> Assignment: Filter the data for lines with the word "shown", then copy every line so identified.

Image comparison data
━━━━

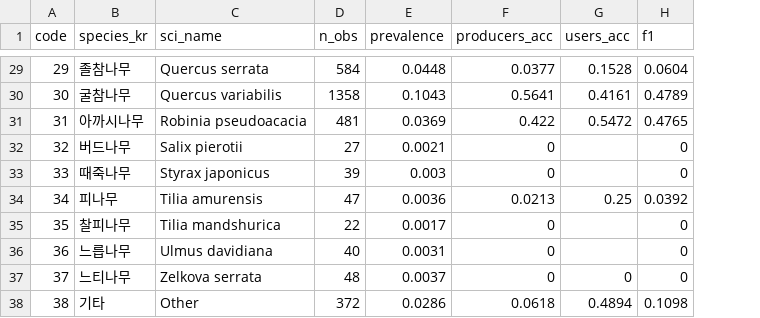
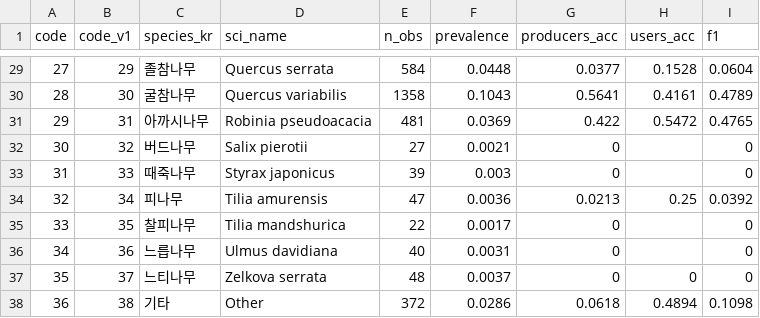
Before and after one commit to kim-seunguk/korea-forest-attribute-maps, a CSV file: validation/dominant_species_table_ftm.csv, drawn as a sheet; only a part is shown, gaps mark what is left out; the diff covers the shown part only; the diff names each change by its address in the sheet, - before the commit and + after, or states it on an @@ line.

```diff
--- a/validation/dominant_species_table_ftm.csv
+++ b/validation/dominant_species_table_ftm.csv
+column B (code_v1), rows 29-38: 29 | 30 | 31 | 32 | 33 | 34 | 35 | 36 | 37 | 38
-A29 (code): 29
+A29 (code): 27
-A30 (code): 30
+A30 (code): 28
-A31 (code): 31
+A31 (code): 29
-A32 (code): 32
+A32 (code): 30
-A33 (code): 33
+A33 (code): 31
-A34 (code): 34
+A34 (code): 32
-A35 (code): 35
+A35 (code): 33
-A36 (code): 36
+A36 (code): 34
-A37 (code): 37
+A37 (code): 35
-A38 (code): 38
+A38 (code): 36
```
Also changed, not shown: 20 edited cells elsewhere in this file, data/species_codes.csv, data/species_colors.csv, 13 other files.
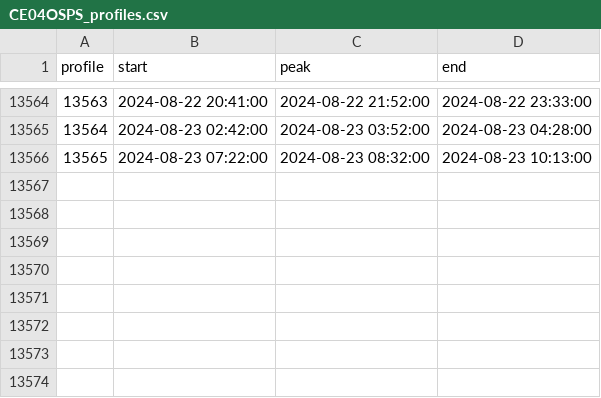
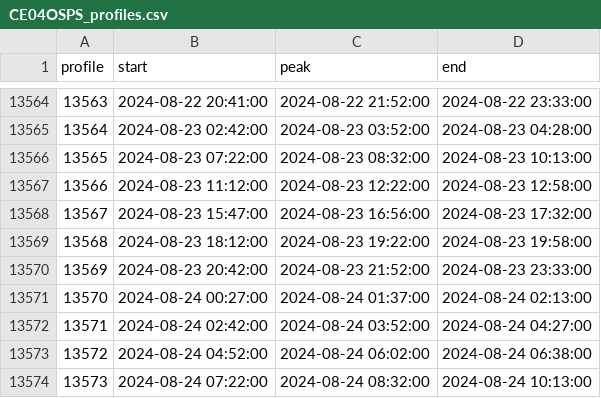
Before and after one commit to jdduprey/profileIndices, a CSV file: CE04OSPS_profiles.csv, drawn as a sheet; only a part is shown, gaps mark what is left out; the diff names each change by its address in the sheet, - before the commit and + after, or states it on an @@ line.

Commit message:
auto-commit for updated profile indices

```diff
--- a/CE04OSPS_profiles.csv
+++ b/CE04OSPS_profiles.csv
+row 13567: 13566 | 2024-08-23 11:12:00 | 2024-08-23 12:22:00 | 2024-08-23 12:58:00
+row 13568: 13567 | 2024-08-23 15:47:00 | 2024-08-23 16:56:00 | 2024-08-23 17:32:00
+row 13569: 13568 | 2024-08-23 18:12:00 | 2024-08-23 19:22:00 | 2024-08-23 19:58:00
+row 13570: 13569 | 2024-08-23 20:42:00 | 2024-08-23 21:52:00 | 2024-08-23 23:33:00
+row 13571: 13570 | 2024-08-24 00:27:00 | 2024-08-24 01:37:00 | 2024-08-24 02:13:00
+row 13572: 13571 | 2024-08-24 02:42:00 | 2024-08-24 03:52:00 | 2024-08-24 04:27:00
+row 13573: 13572 | 2024-08-24 04:52:00 | 2024-08-24 06:02:00 | 2024-08-24 06:38:00
+row 13574: 13573 | 2024-08-24 07:22:00 | 2024-08-24 08:32:00 | 2024-08-24 10:13:00
```
Also changed, not shown: CE04OSPS_profiles_2024.csv.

━━━━

> Solution:
Before and after one commit to kim-seunguk/korea-forest-attribute-maps, a CSV file: validation/dominant_species_table_ftm.csv, drawn as a sheet; only a part is shown, gaps mark what is left out; the diff covers the shown part only; the diff names each change by its address in the sheet, - before the commit and + after, or states it on an @@ line.
Also changed, not shown: 20 edited cells elsewhere in this file, data/species_codes.csv, data/species_colors.csv, 13 other files.
Before and after one commit to jdduprey/profileIndices, a CSV file: CE04OSPS_profiles.csv, drawn as a sheet; only a part is shown, gaps mark what is left out; the diff names each change by its address in the sheet, - before the commit and + after, or states it on an @@ line.
Also changed, not shown: CE04OSPS_profiles_2024.csv.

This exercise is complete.